**ABOUT THIS EXERCISE:** Scan the entries below for "margin" and copy each line that holds it.

Top of DATASET RECORDS

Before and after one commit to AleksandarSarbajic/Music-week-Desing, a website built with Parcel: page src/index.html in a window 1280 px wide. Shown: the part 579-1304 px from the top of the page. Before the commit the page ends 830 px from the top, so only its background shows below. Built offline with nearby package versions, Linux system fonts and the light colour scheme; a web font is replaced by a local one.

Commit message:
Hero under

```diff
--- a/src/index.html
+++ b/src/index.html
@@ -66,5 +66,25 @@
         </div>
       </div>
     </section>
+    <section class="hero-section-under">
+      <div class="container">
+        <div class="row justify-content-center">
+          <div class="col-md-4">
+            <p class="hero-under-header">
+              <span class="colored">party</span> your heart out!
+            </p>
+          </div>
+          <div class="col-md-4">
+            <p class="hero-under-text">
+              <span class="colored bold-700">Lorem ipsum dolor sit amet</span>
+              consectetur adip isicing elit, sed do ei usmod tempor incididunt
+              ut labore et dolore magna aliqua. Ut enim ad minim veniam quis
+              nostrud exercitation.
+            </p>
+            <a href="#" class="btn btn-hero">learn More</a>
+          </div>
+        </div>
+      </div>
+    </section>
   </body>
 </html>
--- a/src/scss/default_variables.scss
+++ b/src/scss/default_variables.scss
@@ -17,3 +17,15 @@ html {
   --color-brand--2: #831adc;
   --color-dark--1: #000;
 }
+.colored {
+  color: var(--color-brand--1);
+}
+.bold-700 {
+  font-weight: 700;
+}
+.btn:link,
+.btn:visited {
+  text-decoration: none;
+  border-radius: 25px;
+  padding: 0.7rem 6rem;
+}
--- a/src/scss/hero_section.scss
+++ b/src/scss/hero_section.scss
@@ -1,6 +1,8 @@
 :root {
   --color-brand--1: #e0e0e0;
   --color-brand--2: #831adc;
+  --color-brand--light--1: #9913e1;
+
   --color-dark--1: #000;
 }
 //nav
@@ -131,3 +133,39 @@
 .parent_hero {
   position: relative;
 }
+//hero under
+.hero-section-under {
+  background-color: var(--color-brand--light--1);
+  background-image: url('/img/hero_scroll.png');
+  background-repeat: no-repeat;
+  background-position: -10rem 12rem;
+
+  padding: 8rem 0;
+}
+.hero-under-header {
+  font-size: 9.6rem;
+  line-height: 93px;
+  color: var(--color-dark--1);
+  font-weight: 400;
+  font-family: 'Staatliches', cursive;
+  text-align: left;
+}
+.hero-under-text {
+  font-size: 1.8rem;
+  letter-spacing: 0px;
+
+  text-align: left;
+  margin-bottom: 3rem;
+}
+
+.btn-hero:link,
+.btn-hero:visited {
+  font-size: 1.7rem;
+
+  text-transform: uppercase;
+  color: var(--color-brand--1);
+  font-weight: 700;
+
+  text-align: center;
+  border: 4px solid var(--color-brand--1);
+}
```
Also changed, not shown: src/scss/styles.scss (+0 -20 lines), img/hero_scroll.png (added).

Bottom of DATASET RECORDS
Top of DATASET RECORDS

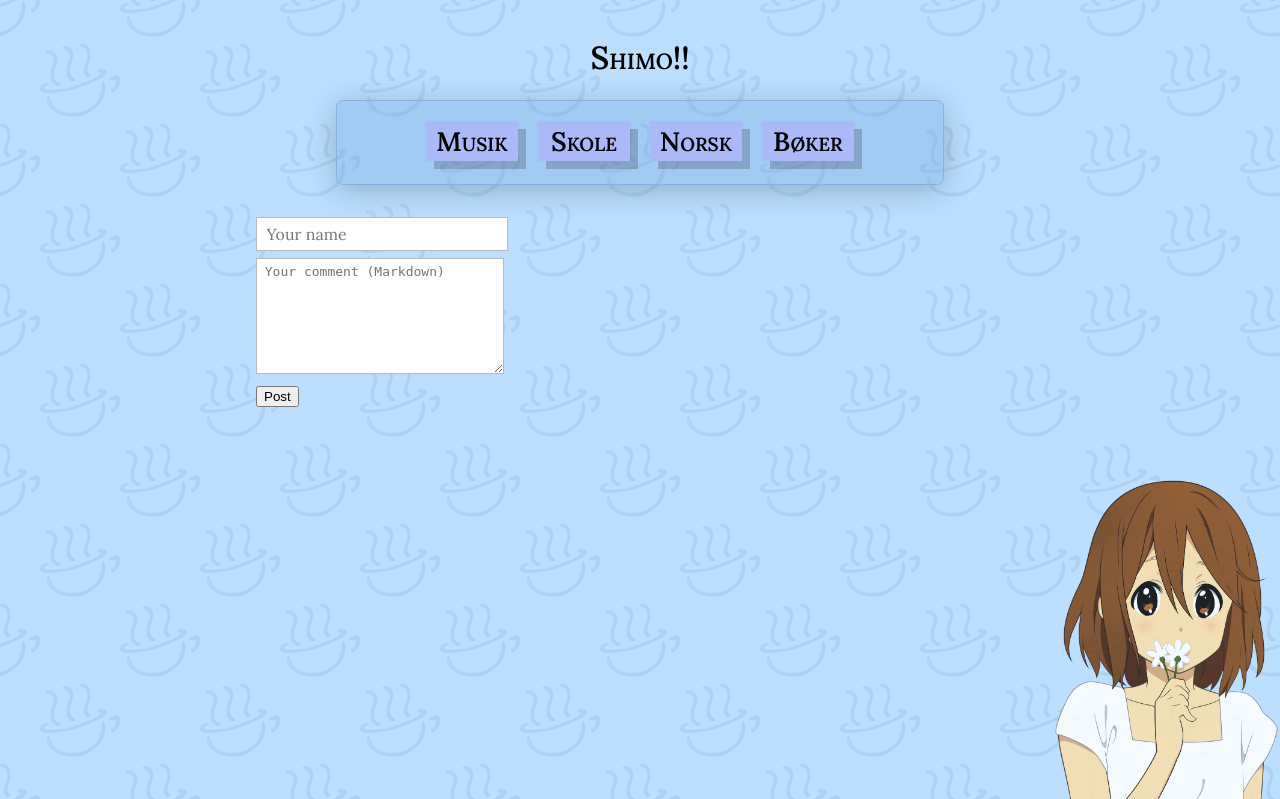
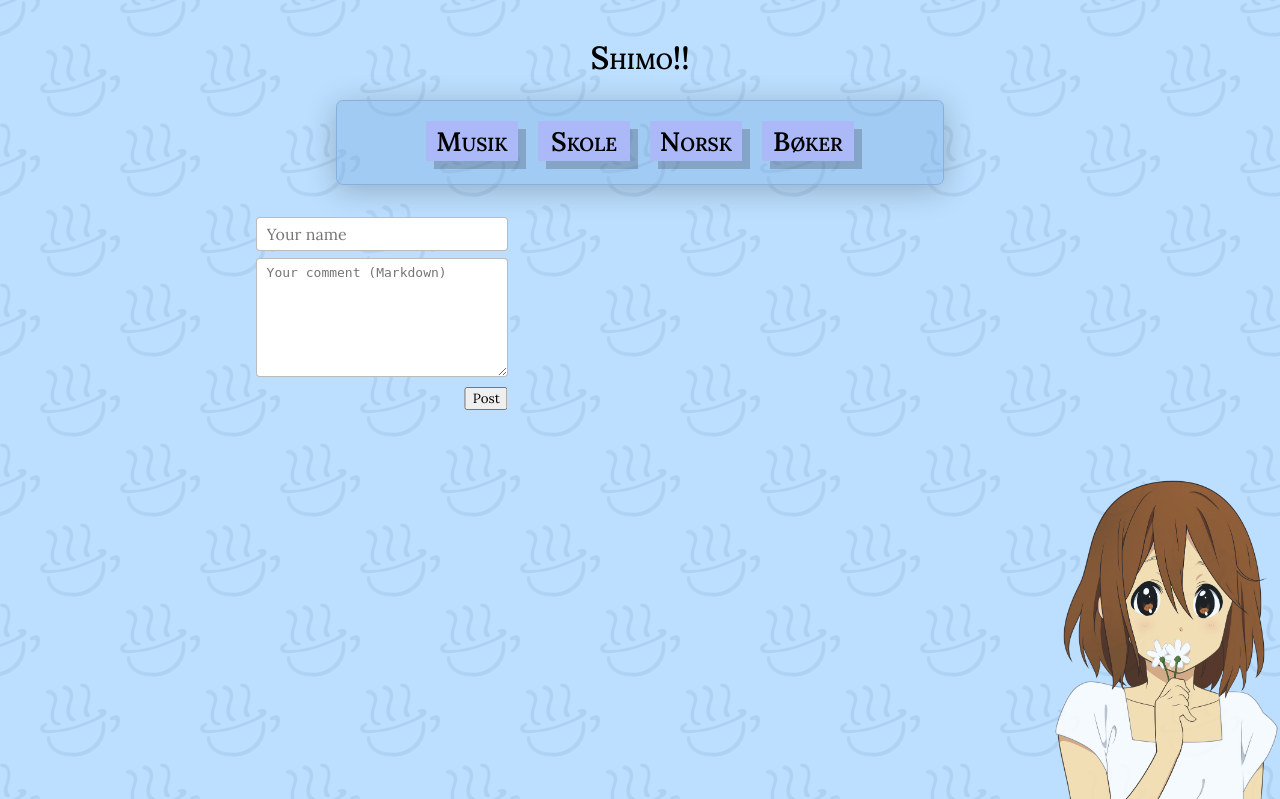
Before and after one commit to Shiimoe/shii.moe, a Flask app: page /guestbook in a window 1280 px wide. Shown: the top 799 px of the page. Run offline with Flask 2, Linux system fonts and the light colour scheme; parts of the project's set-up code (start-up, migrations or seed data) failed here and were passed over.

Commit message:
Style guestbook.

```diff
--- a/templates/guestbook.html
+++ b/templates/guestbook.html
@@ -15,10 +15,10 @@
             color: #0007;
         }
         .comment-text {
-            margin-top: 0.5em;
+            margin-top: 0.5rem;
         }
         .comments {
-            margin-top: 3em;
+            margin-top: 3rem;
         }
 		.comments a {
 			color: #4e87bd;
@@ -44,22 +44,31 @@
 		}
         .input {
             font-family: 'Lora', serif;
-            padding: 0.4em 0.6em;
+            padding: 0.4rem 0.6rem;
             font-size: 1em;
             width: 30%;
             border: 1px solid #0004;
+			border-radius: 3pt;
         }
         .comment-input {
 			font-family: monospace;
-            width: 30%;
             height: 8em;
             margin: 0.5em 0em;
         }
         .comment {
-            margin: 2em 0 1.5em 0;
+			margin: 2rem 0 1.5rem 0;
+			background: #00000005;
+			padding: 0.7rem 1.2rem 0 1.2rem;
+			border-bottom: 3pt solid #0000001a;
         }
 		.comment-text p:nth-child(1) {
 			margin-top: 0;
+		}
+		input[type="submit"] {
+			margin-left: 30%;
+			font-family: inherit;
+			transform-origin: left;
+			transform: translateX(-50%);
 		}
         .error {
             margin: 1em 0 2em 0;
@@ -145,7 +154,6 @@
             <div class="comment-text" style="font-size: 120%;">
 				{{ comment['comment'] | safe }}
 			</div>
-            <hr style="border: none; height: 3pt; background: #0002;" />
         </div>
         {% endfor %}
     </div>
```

Bottom of DATASET RECORDS

**YOUR RESPONSE:**
+  margin-bottom: 3rem;
-            margin-top: 0.5em;
+            margin-top: 0.5rem;
-            margin-top: 3em;
+            margin-top: 3rem;
             margin: 0.5em 0em;
-            margin: 2em 0 1.5em 0;
+			margin: 2rem 0 1.5rem 0;
 			margin-top: 0;
+			margin-left: 30%;
             margin: 1em 0 2em 0;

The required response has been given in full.